previous command to
java -cp dist/Lab06.jar PlayThatTune < input/elise.txt
Now use the textfile
chromatic.txt, which you
as standard input to PlayThatTune. You should hear
a chromatic scale, namely a sequence of tones starting with
concert A and proceeding up one index at a time to the next
octave (the tone with twice the starting frequency).
There are many other scales used in Western music,
which all consist of some subsequence of the chromatic scale.
That is, these other scales just skip some of the index values,
while the chromatic scale contains all the values.
For instance, the file
major.txt contains the sequence
known as a major scale. Specifically, if you run
PlayThatTune with this file you will hear the notes
in A major.
Actually, the notion of a major scale is not tied to any particular
starting tone. In fact you can play a major scale starting from
any tone. Thus if you start from C and skip the same
pattern of tones as with A major, you get the C major scale.
Of course the same principle applies to other types of scales.
Now these observations just naturally lead up to your next task:
write a variation of PlayThatTune named PlayScale,
accepts a starting or base tone as its only
reads any "scale" from its standard input
plays that scale starting from the base tone.
By this time you may have noticed that the tones you have been
hearing sound a bit flat or dull. That is in fact all you can get
from a pure sine wave, which is just what PlayThatTune
generates and samples. But you can make these tones sound more
musical by adding harmonics, which are just admixtures
of sine waves at multiples (or submultiples) of the base
frequency. It turns out you can do this quite easily, so your
next task is to edit your program PlayScale as follows:
Find the statement that actually computes the pure sine wave
in the existing code.
Change the statement so that the wave becomes a superposition
of the original wave and another sine wave with doubled frequency.
In music terminology, this second wave is known as an overtone.
Rescale the two components, so that the original wave contributes
70% of the full amplitude and the second wave contributes 30%.
This last step ensures that the overall amplitude or
volume of the wave will be unchanged.

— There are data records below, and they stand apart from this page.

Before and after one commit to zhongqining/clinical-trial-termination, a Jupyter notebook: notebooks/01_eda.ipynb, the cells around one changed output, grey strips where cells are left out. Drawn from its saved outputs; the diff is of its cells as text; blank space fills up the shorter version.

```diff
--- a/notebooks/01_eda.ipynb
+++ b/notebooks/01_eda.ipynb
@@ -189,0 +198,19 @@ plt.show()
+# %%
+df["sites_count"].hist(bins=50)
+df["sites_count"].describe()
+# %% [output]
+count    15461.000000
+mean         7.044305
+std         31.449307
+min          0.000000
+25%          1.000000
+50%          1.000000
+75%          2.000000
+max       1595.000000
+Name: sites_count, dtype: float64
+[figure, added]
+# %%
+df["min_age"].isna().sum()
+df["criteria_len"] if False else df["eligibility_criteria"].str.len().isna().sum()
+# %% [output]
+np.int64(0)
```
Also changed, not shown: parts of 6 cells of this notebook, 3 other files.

After you make these changes, try running the program and see if you
can notice the difference in the quality of the tone.

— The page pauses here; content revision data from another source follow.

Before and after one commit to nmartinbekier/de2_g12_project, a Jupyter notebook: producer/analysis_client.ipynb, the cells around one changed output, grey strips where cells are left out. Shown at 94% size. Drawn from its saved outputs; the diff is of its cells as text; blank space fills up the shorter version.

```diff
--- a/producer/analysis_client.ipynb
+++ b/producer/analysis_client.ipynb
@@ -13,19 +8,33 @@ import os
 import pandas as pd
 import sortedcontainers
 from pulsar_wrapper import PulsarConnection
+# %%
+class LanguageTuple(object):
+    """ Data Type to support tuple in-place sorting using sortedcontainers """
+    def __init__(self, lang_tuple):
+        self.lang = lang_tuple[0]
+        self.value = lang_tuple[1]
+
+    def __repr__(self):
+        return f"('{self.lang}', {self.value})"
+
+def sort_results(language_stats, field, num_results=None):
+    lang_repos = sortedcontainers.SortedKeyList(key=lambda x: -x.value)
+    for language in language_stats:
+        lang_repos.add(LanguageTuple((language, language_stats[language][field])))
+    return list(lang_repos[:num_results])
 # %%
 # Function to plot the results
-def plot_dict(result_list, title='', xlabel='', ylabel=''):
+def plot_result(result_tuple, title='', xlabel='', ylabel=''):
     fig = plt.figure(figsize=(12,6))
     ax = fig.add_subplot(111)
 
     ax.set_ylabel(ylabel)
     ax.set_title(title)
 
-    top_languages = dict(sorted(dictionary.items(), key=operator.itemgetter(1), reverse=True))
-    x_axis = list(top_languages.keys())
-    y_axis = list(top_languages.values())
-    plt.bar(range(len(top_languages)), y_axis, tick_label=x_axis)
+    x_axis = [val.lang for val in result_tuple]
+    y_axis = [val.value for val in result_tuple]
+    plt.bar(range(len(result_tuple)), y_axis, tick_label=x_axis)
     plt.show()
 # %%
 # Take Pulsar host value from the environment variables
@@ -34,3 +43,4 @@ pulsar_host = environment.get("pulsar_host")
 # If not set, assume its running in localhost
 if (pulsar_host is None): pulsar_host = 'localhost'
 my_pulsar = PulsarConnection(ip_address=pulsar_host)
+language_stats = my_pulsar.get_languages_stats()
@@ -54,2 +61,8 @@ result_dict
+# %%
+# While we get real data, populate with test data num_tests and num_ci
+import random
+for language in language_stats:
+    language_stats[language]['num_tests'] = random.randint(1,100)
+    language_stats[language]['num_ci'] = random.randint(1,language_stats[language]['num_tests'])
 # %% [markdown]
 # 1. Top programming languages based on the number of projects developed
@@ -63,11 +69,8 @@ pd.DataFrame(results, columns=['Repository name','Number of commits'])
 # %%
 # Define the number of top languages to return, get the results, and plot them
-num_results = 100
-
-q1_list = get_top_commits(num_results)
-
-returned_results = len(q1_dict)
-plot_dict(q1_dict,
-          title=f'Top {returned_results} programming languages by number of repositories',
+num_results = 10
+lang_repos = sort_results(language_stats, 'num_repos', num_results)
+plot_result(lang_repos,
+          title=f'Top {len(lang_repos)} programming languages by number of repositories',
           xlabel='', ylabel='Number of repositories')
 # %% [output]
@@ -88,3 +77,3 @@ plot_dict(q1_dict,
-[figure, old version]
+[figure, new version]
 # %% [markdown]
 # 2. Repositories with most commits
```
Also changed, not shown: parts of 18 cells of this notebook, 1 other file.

As an optional subtask, you might also try adding an undertone,
such as a harmonic at half the original frequency. As before, you
should multiply each sine-wave component by coefficients that add up to

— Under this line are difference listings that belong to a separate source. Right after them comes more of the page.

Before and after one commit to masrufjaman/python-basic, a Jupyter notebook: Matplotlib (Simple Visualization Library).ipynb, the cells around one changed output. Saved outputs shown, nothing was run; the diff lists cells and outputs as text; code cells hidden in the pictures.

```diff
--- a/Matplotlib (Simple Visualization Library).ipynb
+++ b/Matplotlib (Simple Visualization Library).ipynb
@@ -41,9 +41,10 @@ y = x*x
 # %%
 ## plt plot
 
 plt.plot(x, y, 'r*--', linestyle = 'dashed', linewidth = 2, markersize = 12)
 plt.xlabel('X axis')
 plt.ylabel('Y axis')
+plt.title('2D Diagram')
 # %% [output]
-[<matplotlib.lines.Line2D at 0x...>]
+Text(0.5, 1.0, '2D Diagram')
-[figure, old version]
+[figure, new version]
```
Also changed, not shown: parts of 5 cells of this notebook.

As the final phase of this project, create another Java main class in
the default package named DrawTone. This one will use the
StdDraw library class from the
which you should already have downloaded and added to this project.
In the main() method for this class, start by
copying all the statements from your PlayScale program that
are actually used to create and sample the complete sequence of tones
read in from standard input. Then modify this code so that it
generates just one tone at 440 Hz, for a duration of only
0.01 seconds. (Basically you only need to remove the
in the original code, and provide the single tone and duration by direct
assignment instead of standard input.)
Next include statements that use StdDraw to plot all the points
in the sampling array. Set the X scale to range from 0 to the
number of points in the array, and set the Y scale to range from
-2 to 2. Then plot all the points in the array,
where each (index, component) pair is taken as an (x,y) point.
As soon as you can run this program successfully, you should try it
out with different combinations of the pure tone and harmonics. One way
to do this is to edit the code to change coefficients and rebuild
between each run, but of course you should feel free to improve the
program so that you can make these changes with less effort...
What To Submit
When your project is complete and working correctly, demonstrate it
to your lab instructor. Then, before you exit NetBeans, clean
your Lab06 project. Finally, before you logout, switch
back to your terminal and set your default directory back to
csci/273.002/labs. Then create a JAR file of your Lab06
project folder, using the command
jar cf Lab06Project.jar Lab06
Please leave both your Lab06 project
folder and Lab06Project.jar in your
directory for the remainder of the semester.